Two white classmates from Hopkinsville High School — Ann Petrie and Ken Cooley — shared their memories of Gloria Watkins and of the period of local school integration.
“It should have been apparent to anyone who was paying attention back then that Gloria was a special soul,” said Petrie.
“What I miss most when someone is gone is the sound of their voice, that I’ll never hear it again. But Gloria’s voice lives on through her writing, so I can still hear, and for that I am thankful and eternally grateful. I only hope that those to come behind us will also hear and be challenged by it,” she said.
Cooley had moved into Hopkinsville at the start of his sophomore year, the same year that Gloria had to leave Attucks High School, the county’s segregated Black school. He recalled that Black students, who rode buses that arrived early, were forced to sit in the gym until classes started every day while white students were allowed to freely stroll through the hallways.
“There had to have been a better way to solve the failures of desegregation than forcing the victims to solve the problem and bear the burden themselves,” said Cooley.
Years later, he read hooks’ description of that time and how hard it was for the Black students.
“Gloria would not appreciate me sugar-coating the lifetime of emotional scars this left on her and many of those involved,” he said to introduce a passage from “Yearning: Race, Gender, and Cultural Politics,” which hooks wrote in 1990. She wrote:

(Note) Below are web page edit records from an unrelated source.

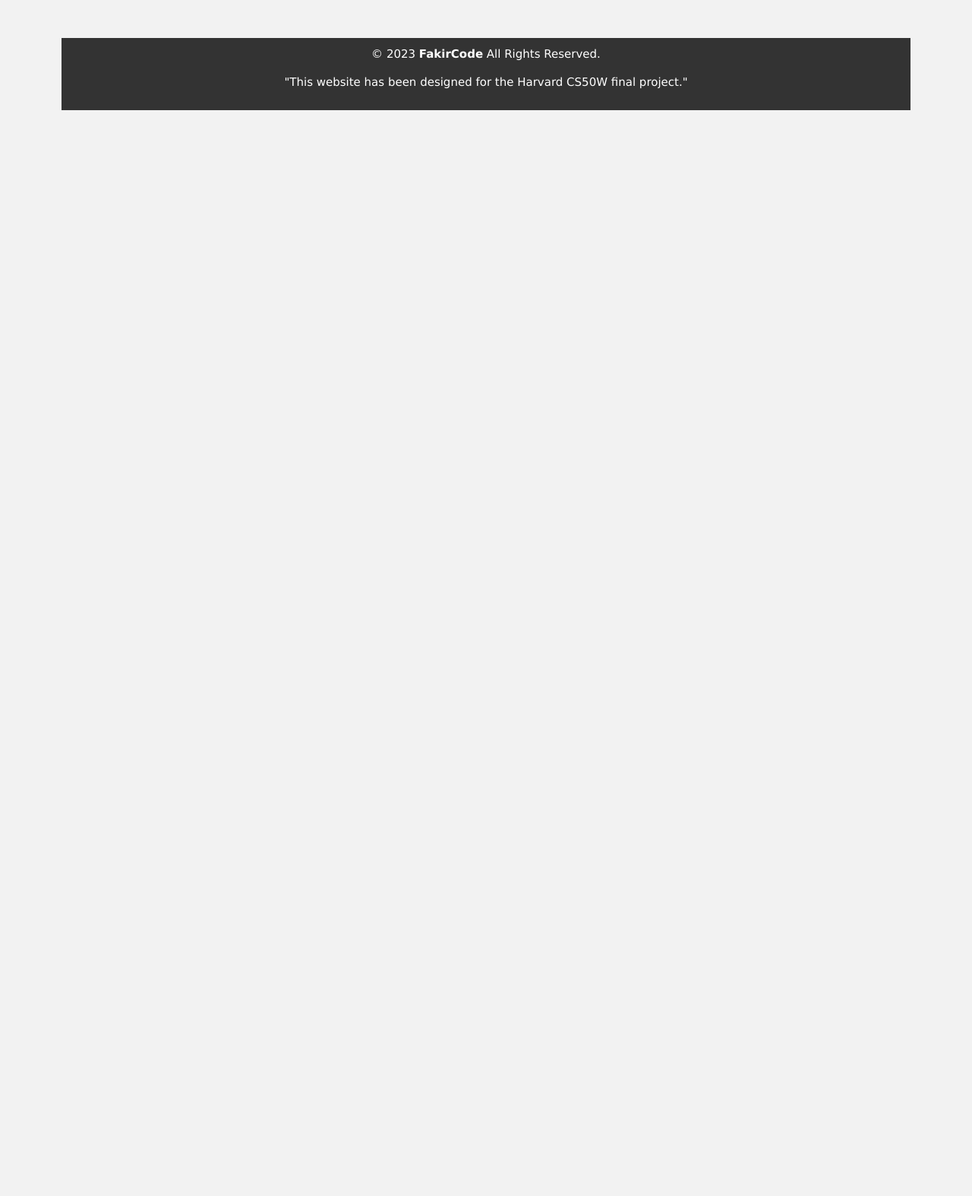
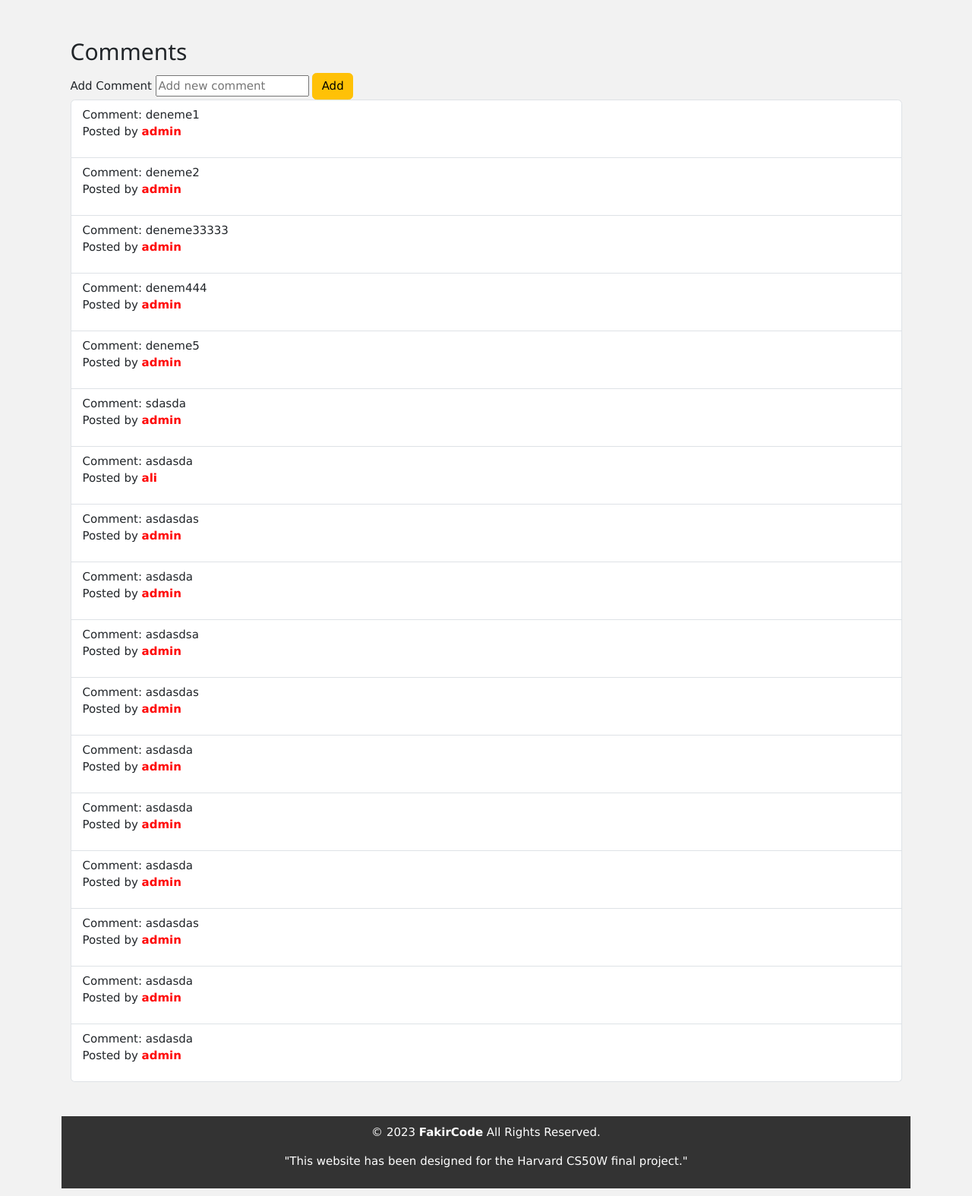
Before and after one commit to FakirHerif/capstone-cs50w, a Django app: page /input/1/1/ in a window 1280 px wide. Shown: the part 916-2490 px from the top of the page at 76% size. Before the commit the page ends 1061 px from the top, so only its background shows below. Run offline with Django 3.2, Linux system fonts and the light colour scheme; a user stored in the database is signed in; data comes from the database, SQL or seed files in the repository; both versions use the stored data as it was after the commit; some libraries are stand-ins or nearby versions.

Commit message:
added form for comments

```diff
--- a/capstone/templates/capstone/input.html
+++ b/capstone/templates/capstone/input.html
@@ -138,6 +138,28 @@
             </div>
         </main>
     </div>
+
+
+    <h2>Comments</h2>
+{% if user.is_authenticated %}
+    <form action="{% url 'addComment' id=input.id slug=input.title|slugify %}" method="POST">
+        {% csrf_token %}
+        <div class="form-group">
+            <label for="">Add Comment</label>
+            <input type="text" name="newComment" placeholder="Add new comment" id="">
+            <button type="submit" class="btn btn-warning">Add</button>
+        </div>
+    </form>
+{% endif %}
+<ul class="list-group">
+{% for comment in allComments %}
+    <li class="list-group-item">Comment: {{ comment.message }}
+        <br>
+        <p>Posted by <strong style="color: red;">{{ comment.author }}</strong></p>
+    </li>
+{% endfor %}
+</ul>
+
 </div>
 
 
```
Also changed, not shown: db.sqlite3.
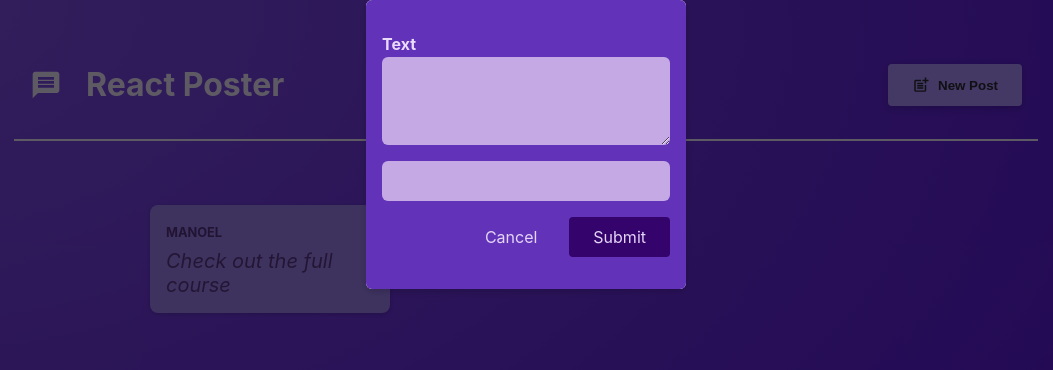
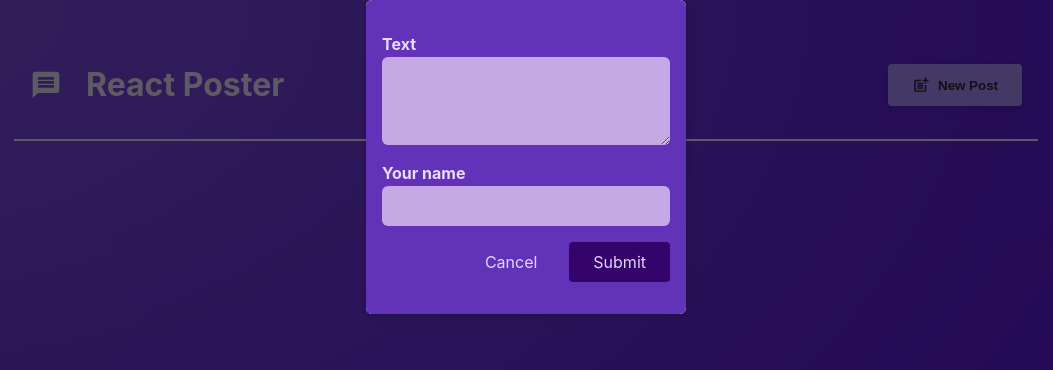
Before and after one commit to manoelsslima/rtcg-react-crash-course, a React (Vite) app: page / in a window 1280 px wide. Both pictures are taken after a click on the button "New Post". Shown: the top 370 px of the page, without its empty margins (114-1167 px from the left). Built offline with nearby package versions, Linux system fonts and the light colour scheme.

Commit message:
feat: outputting List Data

```diff
--- a/src/components/NewPost.jsx
+++ b/src/components/NewPost.jsx
@@ -49,7 +49,7 @@
         <textarea id="body" required rows={3} onChange={bodyChangeHandler} />
       </p>
       <p>
-        <label htmlFor="name"></label>
+        <label htmlFor="name">Your name</label>
         <input type="text" id="name" required onChange={authorChangeHandler} />
       </p>
         <p className={classes.actions}>
--- a/src/components/PostsList.jsx
+++ b/src/components/PostsList.jsx
@@ -21,9 +21,17 @@
                     <NewPost onCancel={props.onStopPosting} onAddPost={addPostHandler}/>
                 </Modal> : false // or false
             }
-            <ul className={classes.posts}>
-                <Post author="Manoel" body="Check out the full course"/>
-            </ul>
+            {posts.length > 0 && (
+                <ul className={classes.posts}>
+                    {posts.map((post) => <Post key={post.body} author={post.author} body={post.body} />)}
+                </ul>)}
+            {posts.length === 0 && (
+                // cannot use text-align. use camel case!
+                <div style={{ textAlign: "center", color: 'white'}}>
+                    <h2>There are no posts yet.</h2>
+                    <p>Start adding some!</p>
+                </div>
+            )}
         </>
     );
 }
```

“I sat in classes in the integrated white high school where there was mostly contempt for us, a long tradition of hatred, and I wept. I wept throughout my high school years. I wept and longed for what we had lost and wondered why the grown black folks had acted as though they did not know we would be surrendering so much for so little, that we would be leaving behind a history.”
Moments later, the Alhambra audience laughed and clapped loudly when Cooley shared an example of teenage Gloria’s sense of humor. He read her inscription in his 11th grade yearbook:
“Ken, I don’t know whether I should write all the things I hate about you or the few, little things that I like about you. It’s been OK this year but I’m hoping next year will be better. Stay cool and maybe next year I won’t hate you so much. From one ardent racist to another. Love Gloria.”
Cooley said, “This was, of course, pure Gloria.”
It was a privilege to know Gloria and to learn from her, he said.
“Gloria, dear, I know you are listening,” he said. “Thank you for teaching us. It is, indeed, all about love.”
Leaving a legacy
Several people sent videotaped messages for the service, including Gov. Andy Beshear, who said, “She pushed us forward. She encouraged us to be more inclusive in our thoughts and actions, and she tackled some of the most important issues by bringing new light and awareness to things most often overlooked.”
Three community groups announced plans to keep hooks’ legacy alive in Hopkinsville.
Holly Boggess, executive director of the Downtown Renaissance District, said a bell hooks mural will be painted on the Christian County Historical Society building on East Ninth Street. Yvette Eastham spoke about plans to erect a statue in hooks’ honor for the Round Table Literary Park at Hopkinsville Community College. Francene Gilmer described an ongoing commitment to hooks’ influence at the Christian County Literacy Council. Earlier in the week, the council presented awards to winners in the bell hooks Memorial Writing Contest.
Motley concluded the service for her sister with this message:
“Gloria began writing this book, ‘All About Love: New Visions,’ because she felt that across the United States people were moving away from love. So I know our Gloria Jean, and the world’s bell hooks, would be thrilled to know that Hopkinsville has not forgotten her — nor have we forgotten how to love and how to show it. So on behalf on the family of Gloria Jean Watkins, thank you to all of you for being all about love today.”
(Editor’s note: Jennifer P. Brown served on the committee that helped Gwenda Motley plan the celebration of life for bell hooks. Motley is a Hoptown Chronicle board member.)